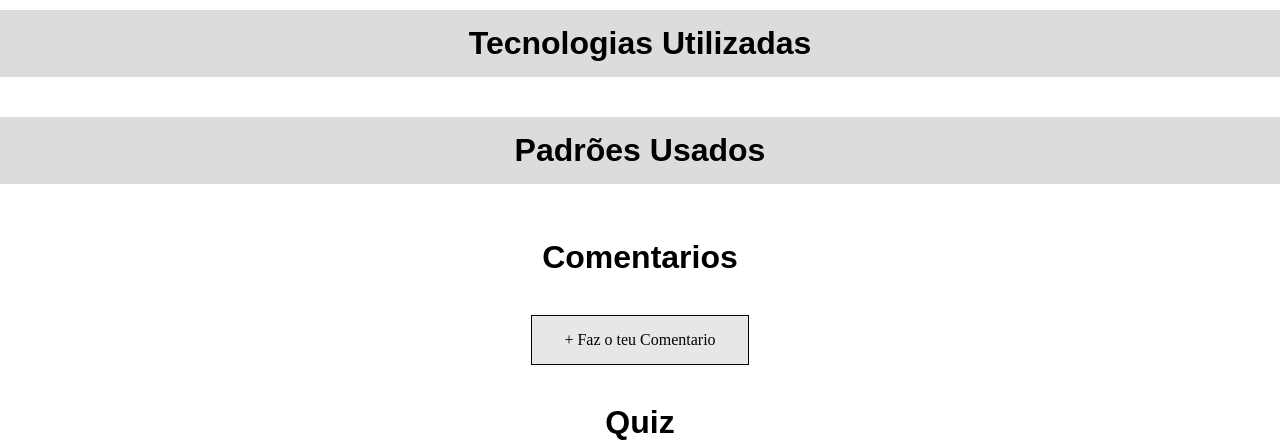
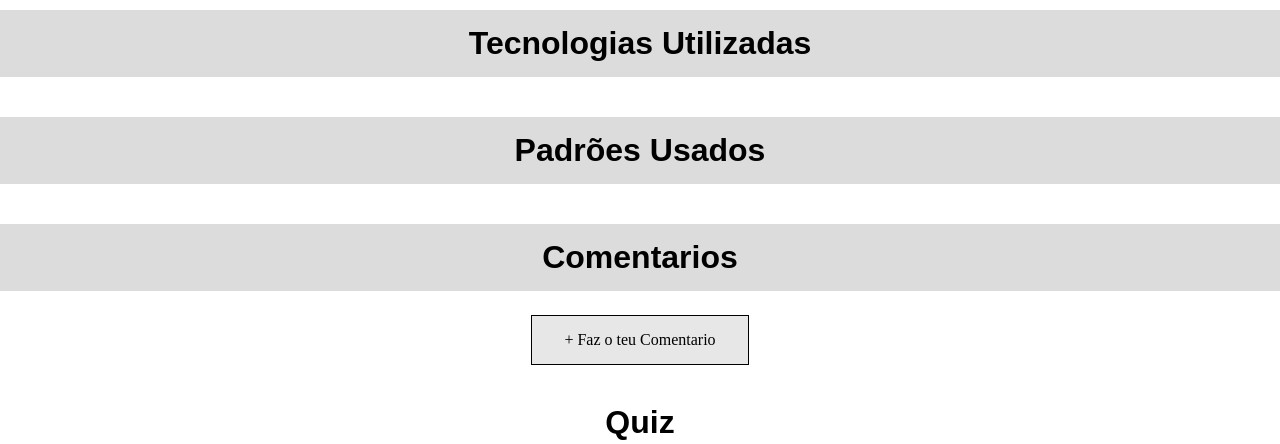
Before and after one commit to DrAlexWild/goncalo_portfolio, a Django app: page /Web in a window 1280 px wide; the page is wider, and only the part inside the window is pictured. Shown: the part 2869-3313 px from the top of that part. Run offline with Django 4.2, Linux system fonts and the light colour scheme; data that the repository does not hold is empty; parts of the project's set-up code (start-up, migrations or seed data) failed here and were passed over; some web fonts are replaced; grey boxes are pictures that could not be loaded.

Commit message:
Comentarios9

```diff
--- a/portfolio/templates/portfolio/Web.html
+++ b/portfolio/templates/portfolio/Web.html
@@ -88,15 +88,18 @@
 {% endfor %}
 </section>
 
-<h1 class="base1">Comentarios</h1>
+<h1 class="base2">Comentarios</h1>
 
 {% for Comenatario in Comenatarios %}
+<div class="Tec">
         <p>{{Comenatario.sobre}} : {{Comenatario.texto}}</p>
         {% if request.user.is_authenticated %}
          <a href="{% url 'portfolio:comentario_edita' Comenatario.id %}" class="botao">Editar</a>
          <a href="{% url 'portfolio:comentario_apaga' Comenatario.id %}" class="botao">Apagar</a>
         {% endif %}
+</div>
 {% endfor %}
+
     <div class="outro">
         <a href="{% url 'portfolio:comentario_novo' %}" class="botao">+ Faz o teu Comentario</a>
     </div>
```
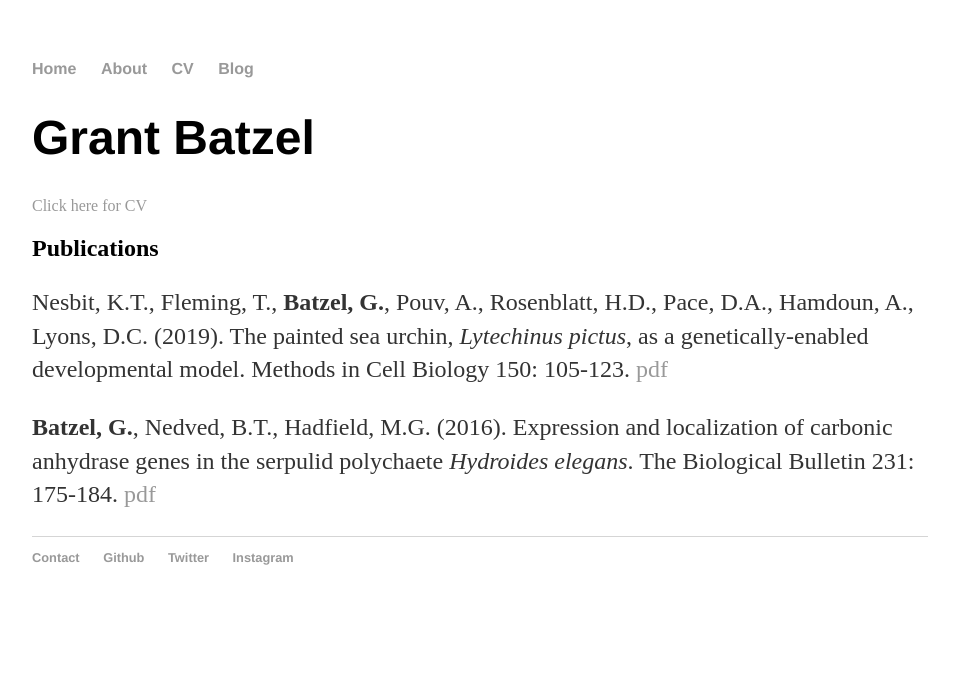
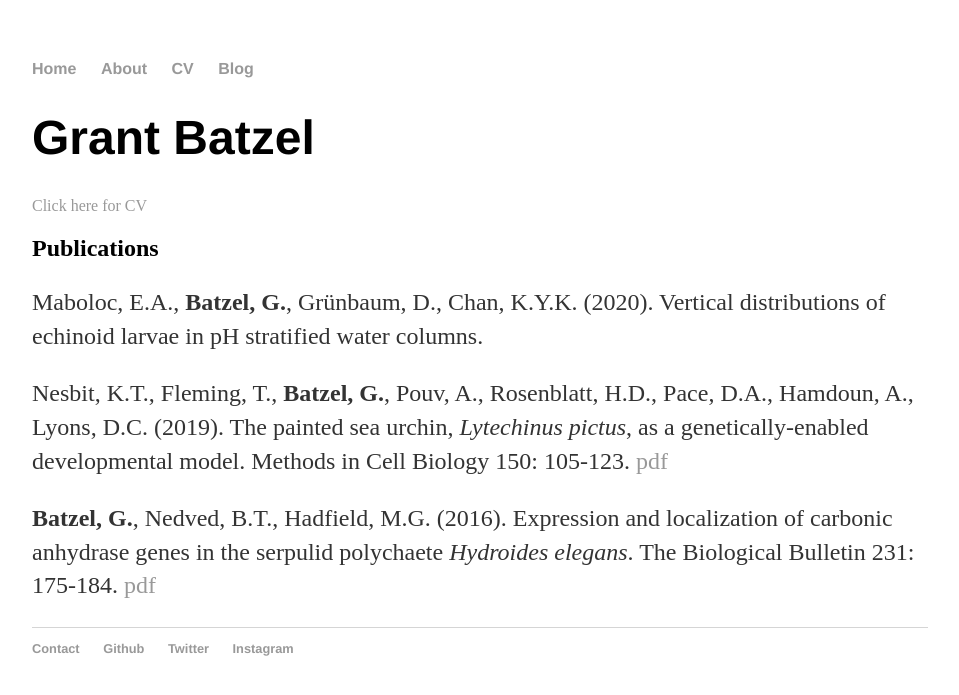
Before and after one commit to gbatzel/gbatzel, a Jekyll site: the page built from cv/index.html, in a window 1280 px wide. Shown: the top 695 px of the page, without its empty margins (160-1119 px from the left). Built offline with Jekyll 4.4.1, drawn with Linux system fonts in a browser that asks for light colours.

Commit message:
Update index.html

```diff
--- a/cv/index.html
+++ b/cv/index.html
@@ -7,6 +7,8 @@ title: Grant's CV
 					<h1>Grant Batzel</h1>
 					<a href="batzel_cv.pdf" class="download" title="Download CV as PDF">Click here for CV</a>
 					<h2>Publications</h2>
+					<p>Maboloc, E.A., <strong>Batzel, G.</strong>, Grünbaum, D., Chan, K.Y.K. (2020). Vertical distributions of echinoid larvae in pH stratified water columns.
+
 					<p>Nesbit, K.T., Fleming, T., <strong>Batzel, G.</strong>, Pouv, A., Rosenblatt, H.D., Pace, D.A., Hamdoun, A., Lyons, D.C. (2019). The painted sea urchin, <i>Lytechinus pictus</i>, as a genetically-enabled developmental model. Methods in Cell Biology 150: 105-123. <a href="lpictus.pdf" class="download" title="Download pdf">pdf</a><p>
 					<p><strong>Batzel, G.</strong>, Nedved, B.T., Hadfield, M.G. (2016). Expression and localization of carbonic anhydrase genes in the serpulid polychaete <i>Hydroides elegans</i>. The Biological Bulletin 231: 175-184. <a href="helegans.pdf" class="download" title="Download pdf">pdf</a><p>
 
```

* [EXERCISE]: In the entries above, find each line that includes the string "Comenatario" and copy it.

* [RESULT OF THE EXERCISE]:
 {% for Comenatario in Comenatarios %}
         <p>{{Comenatario.sobre}} : {{Comenatario.texto}}</p>
          <a href="{% url 'portfolio:comentario_edita' Comenatario.id %}" class="botao">Editar</a>
          <a href="{% url 'portfolio:comentario_apaga' Comenatario.id %}" class="botao">Apagar</a>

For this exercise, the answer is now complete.